A Lackawanna County jury on Wednesday found a 2004 article that alleged former commissioners Randy Castellani and Joseph Corcoran were uncooperative when they testified before a 2003 grand jury was false.
The verdict against the Scranton Times LP, owner of The Times-Tribune, is a key victory for the men, but it does not end the case.
Because they were public officials at the time, they must also prove the article damaged their reputations and that the newspaper knew the story was false, but printed it anyway or that it acted with reckless disregard for the truth. That decision will be made in the second phase of the trial, which is scheduled to begin Friday.
The jury of six men and six women heard evidence over three days before Senior Lackawanna County Judge Robert Mazzoni.
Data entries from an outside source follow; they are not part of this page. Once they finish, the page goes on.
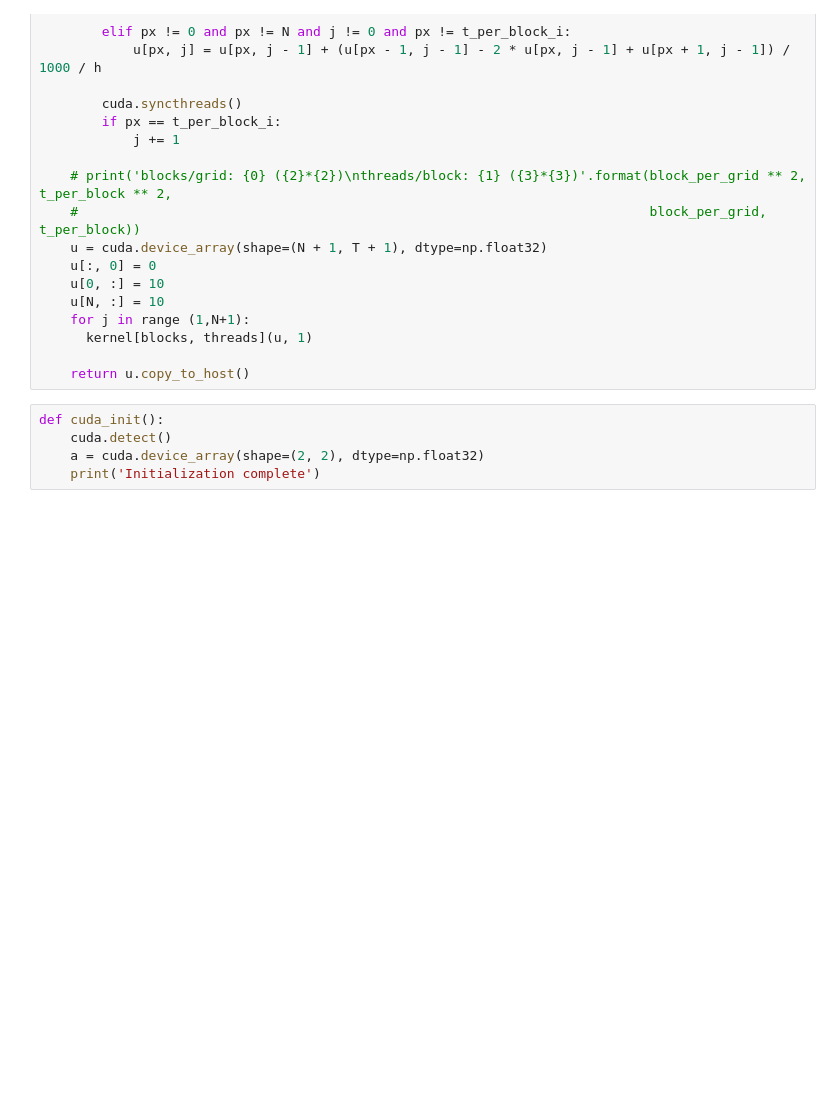
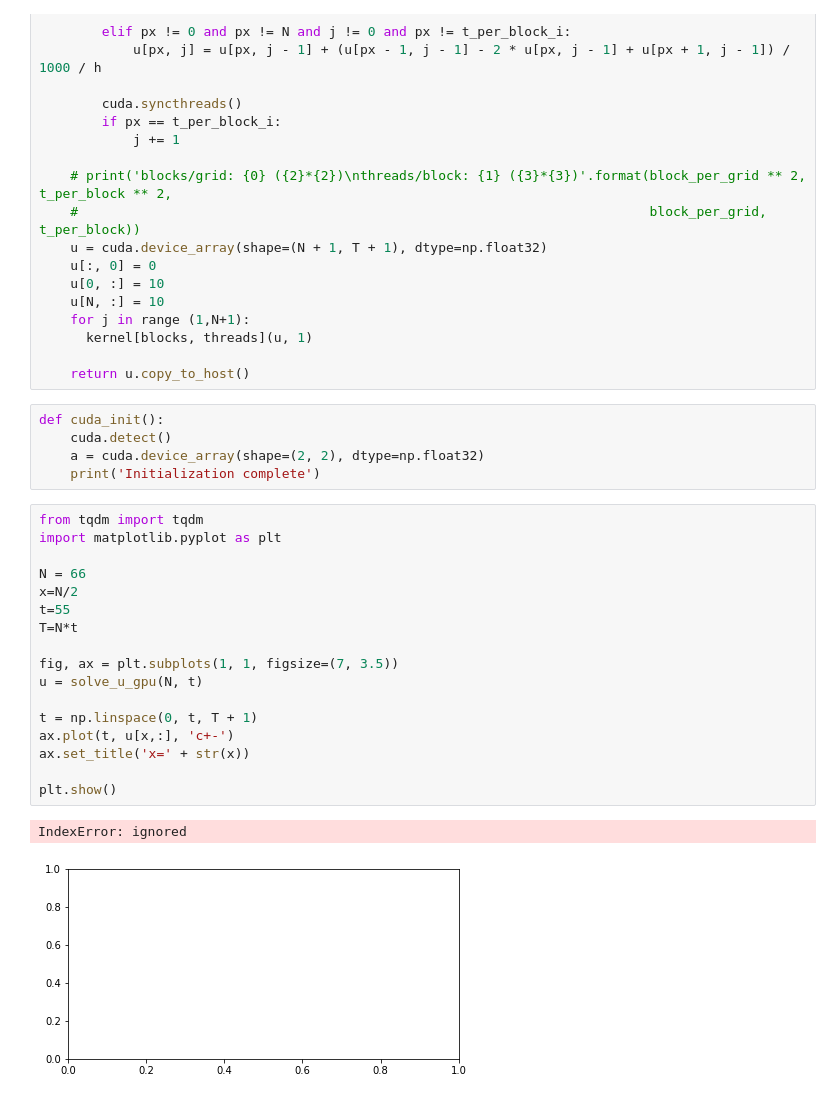
Before and after one commit to YRYoung/HPC, a Jupyter notebook: Assigenment/Asm2_p2.ipynb, the cells around one changed output. Cells and saved outputs as stored; diff of their text form; blank space fills up the shorter version.

```diff
--- a/Assigenment/Asm2_p2.ipynb
+++ b/Assigenment/Asm2_p2.ipynb
@@ -106,3 +106,23 @@ def cuda_init():
     cuda.detect()
     a = cuda.device_array(shape=(2, 2), dtype=np.float32)
     print('Initialization complete')
+# %%
+from tqdm import tqdm
+import matplotlib.pyplot as plt
+
+N = 66
+x=N/2
+t=55
+T=N*t
+
+fig, ax = plt.subplots(1, 1, figsize=(7, 3.5))
+u = solve_u_gpu(N, t)
+
+t = np.linspace(0, t, T + 1)
+ax.plot(t, u[x,:], 'c+-')
+ax.set_title('x=' + str(x))
+
+plt.show()
+# %% [output]
+IndexError: ignored
+[figure, added]
```
Also changed, not shown: parts of 1 cell of this notebook.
They deliberated for just less than an hour before rendering their verdict.
Thomas Sprague, Castellani’s and Corcoran’s attorney, and Timothy Hinton, one of the newspaper’s attorneys, declined to comment on the verdict, noting the case has not concluded.
Castellani and Corcoran filed suit in 2005 over a Jan. 12, 2004 story written by former reporter Jennifer Henn. The article, which had a headline “Dems Stonewall Grand Jury,” quoted an anonymous source who said the men were “less than candid” and that their conduct so irritated grand jurors investigating the county prison that they wanted to “throw both of them out” of the room.
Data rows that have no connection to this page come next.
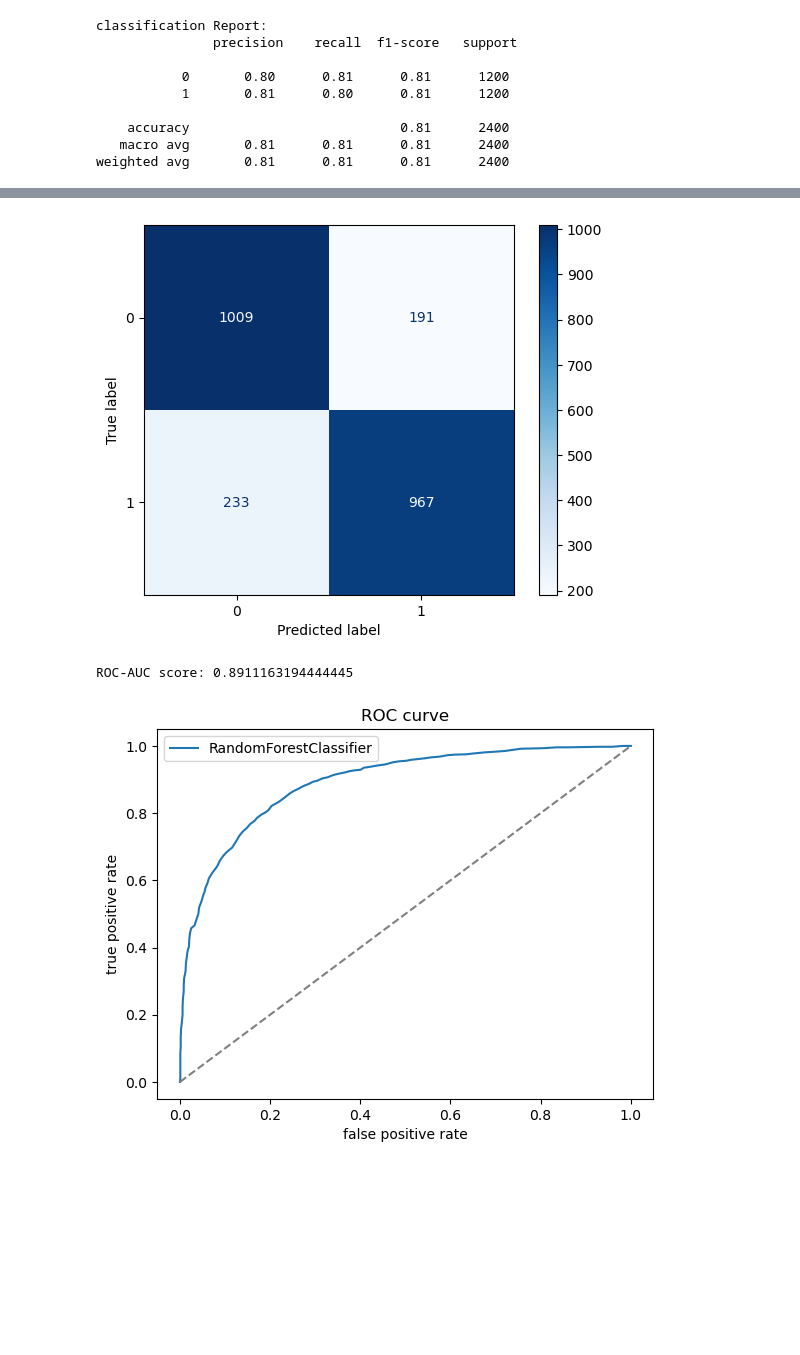
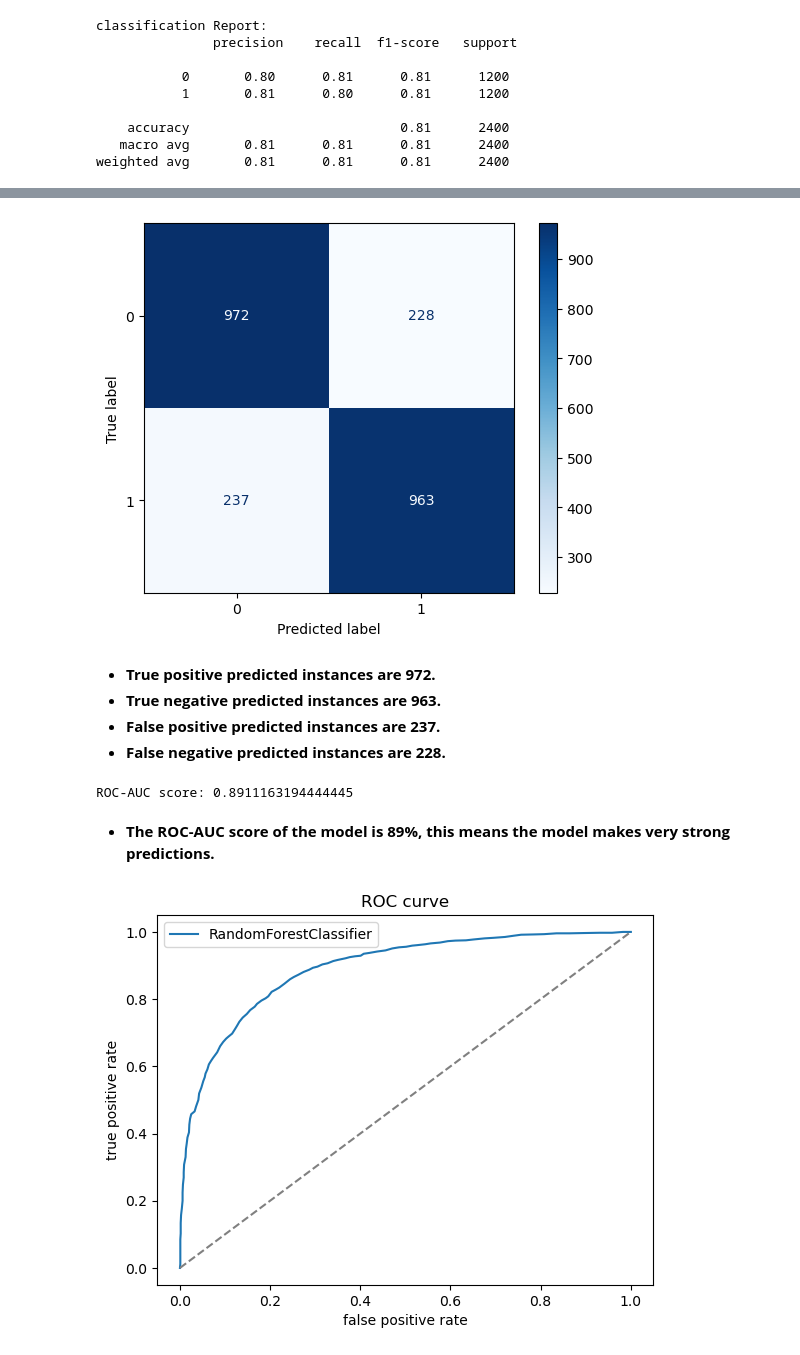
Before and after one commit to harshitakhairnar/Online_Exam_Cheating_Risk_Detection_System, a Jupyter notebook: Online_Exam_Cheating_Risk_Detection_Dataset.ipynb, the cells around one changed output, grey strips where cells are left out. Drawn from its saved outputs; the diff is of its cells as text; code cells hidden in the pictures; blank space fills up the shorter version.

```diff
--- a/Online_Exam_Cheating_Risk_Detection_Dataset.ipynb
+++ b/Online_Exam_Cheating_Risk_Detection_Dataset.ipynb
@@ -1032,12 +1100,19 @@ weighted avg       0.81      0.81      0.81      2400
 # %%
-ConfusionMatrixDisplay.from_estimator(log_reg,X_test,y_test,cmap="Blues")
+ConfusionMatrixDisplay.from_estimator(rf_model,X_test,y_test,cmap="Blues")
 plt.show()
 # %% [output]
-[figure, old version]
+[figure, new version]
+# %% [markdown]
+- **True positive predicted instances are 972.**
+- **True negative predicted instances are 963.**
+- **False positive predicted instances are 237.**
+- **False negative predicted instances are 228.**
 # %%
 print("ROC-AUC score:",roc_auc_score(y_test,y_prob))
 # %% [output]
 ROC-AUC score: 0.8911163194444445
+# %% [markdown]
+- **The ROC-AUC score of the model is 89%, this means the model makes very strong predictions.**
 # %%
 from sklearn.metrics import roc_curve
 fpr,tpr,_=roc_curve(y_test,y_prob)
```
Also changed, not shown: parts of 43 cells of this notebook.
Castellani, who testified Tuesday, and Corcoran, who testified Wednesday, adamantly denied the allegations. Their testimony was supported by attorney Larry Moran Sr., who represented the men before the grand jury.
The newspaper called only one witness, James Conroy, a former copy editor who wrote the headline for the story. Conroy testified the headline was based on information in the story and he did not do any independent research to verify its content.
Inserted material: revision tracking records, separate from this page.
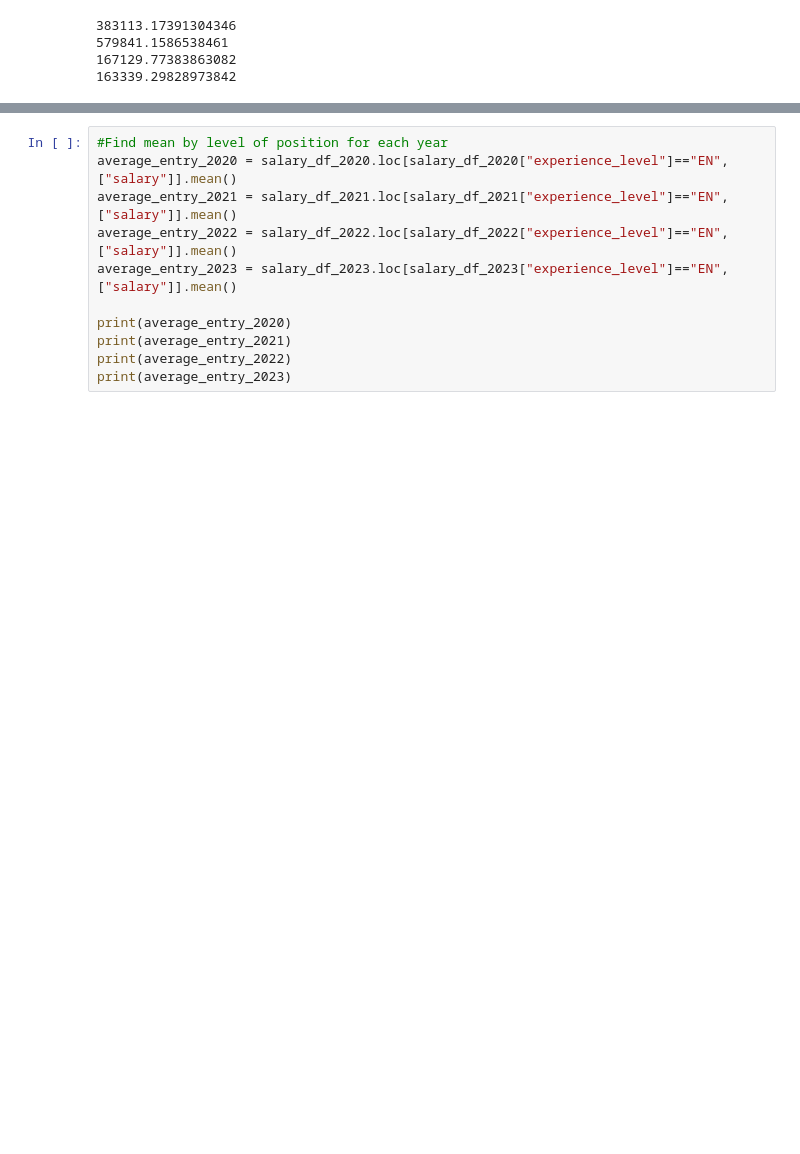
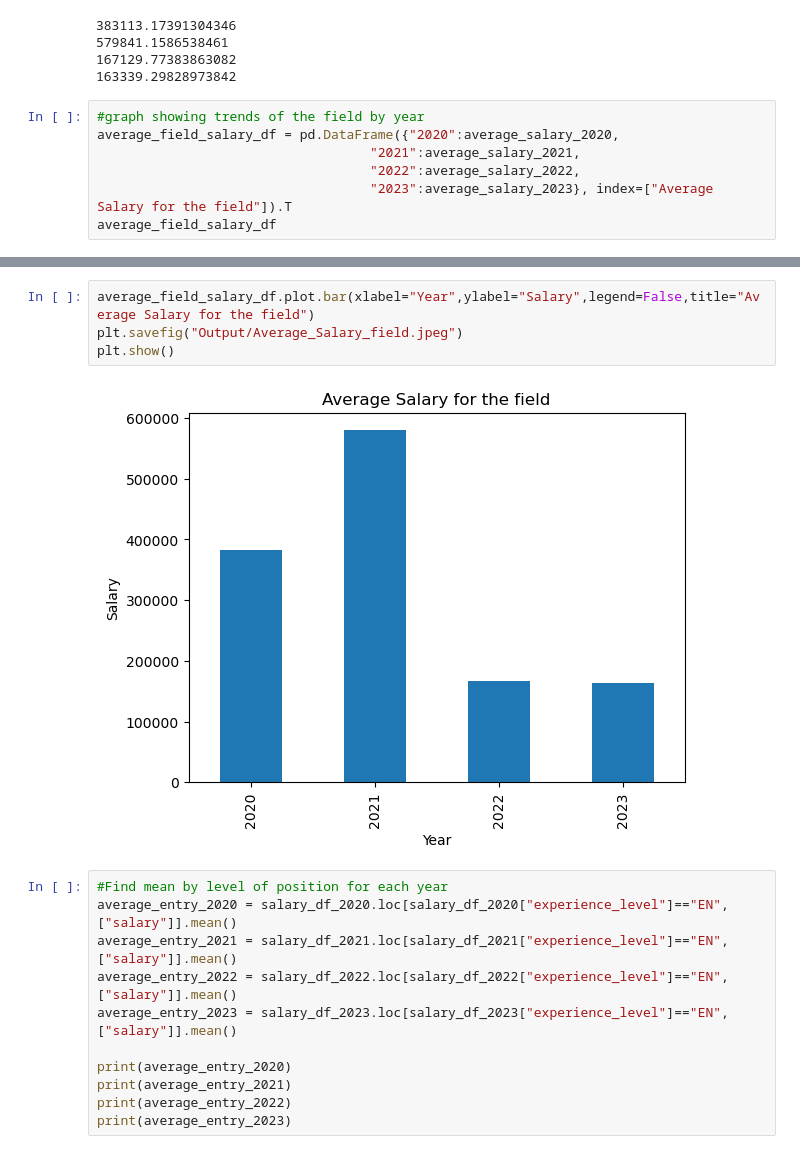
Before and after one commit to christian-a-smith/project-1, a Jupyter notebook: Trends-over-3-years.ipynb, the cells around one changed output, grey strips where cells are left out. Cells and saved outputs as stored; diff of their text form; blank space fills up the shorter version.

Commit message:
Added two more graphs to code

```diff
--- a/Trends-over-3-years.ipynb
+++ b/Trends-over-3-years.ipynb
@@ -95,3 +95,10 @@ print(average_salary_2023)
 579841.1586538461
 167129.77383863082
 163339.29828973842
+# %%
+#graph showing trends of the field by year
+average_field_salary_df = pd.DataFrame({"2020":average_salary_2020,
+                                   "2021":average_salary_2021,
+                                   "2022":average_salary_2022,
+                                   "2023":average_salary_2023}, index=["Average Salary for the field"]).T
+average_field_salary_df
@@ -98,3 +111,9 @@ print(average_salary_2023)
+# %%
+average_field_salary_df.plot.bar(xlabel="Year",ylabel="Salary",legend=False,title="Average Salary for the field")
+plt.savefig("Output/Average_Salary_field.jpeg")
+plt.show()
+# %% [output]
+[figure, added]
 # %%
 #Find mean by level of position for each year
 average_entry_2020 = salary_df_2020.loc[salary_df_2020["experience_level"]=="EN",["salary"]].mean()
```
Also changed, not shown: parts of 3 cells of this notebook, 2 other files.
Henn did not testify in the first phase of the trial as per a pre-trial agreement between attorneys for the newspaper and former commissioners. Speaking after the verdict, Hinton said he could not comment on why Henn was not called. He said she will testify in the second phase of the trial.
Hinton and his co-counsel, Kevin Abbott,maintained Castellani and Corcoran could not prove the article was false because it reported an opinion regarding their conduct and no one knows what the grand jury members felt. Neither Castellani nor Corcoran ever spoke to them about their impressions and no member of the grand jury testified at the trial.
“It’s possible statements made before the grand jury … are not provable as true or false,” Abbott said in his closing argument. “In that case, the plaintiff has not met their burden.”
Sprague argued the story was constructed to report the statements not as an opinion, but as a statement of fact. Evidence at trial “overwhelmingly” showed the information was false.
“The First Amendment protects the freedom of the press. It does not, however, protect smears and falsehoods,” Sprague said in his closing.
The jury had to determine whether the story, in whole or part, contained false information or if it implied some falsehood. The panel judged the evidence by a legal standard known as “preponderance of the evidence,” which means it had to find that it was “more likely than not” that the story was false.
The same jurors will hear the second phase of the trial. That phase will be judged on a more rigorous standard known as “clear and convincing evidence,” which means a plaintiff must prove it is “substantially more likely than not” that their claims are true.
Attorneys are scheduled to meet with Mazzoni today to discuss multiple disputes over what evidence will be permitted in the second phase of the trial. The case, which is being heard in the federal courthouse in Scranton, will resume at 9 a.m. Friday with opening statements.
Contact the writer: email@example.com; 570-348-9137; @tmbeseckerTT on Twitter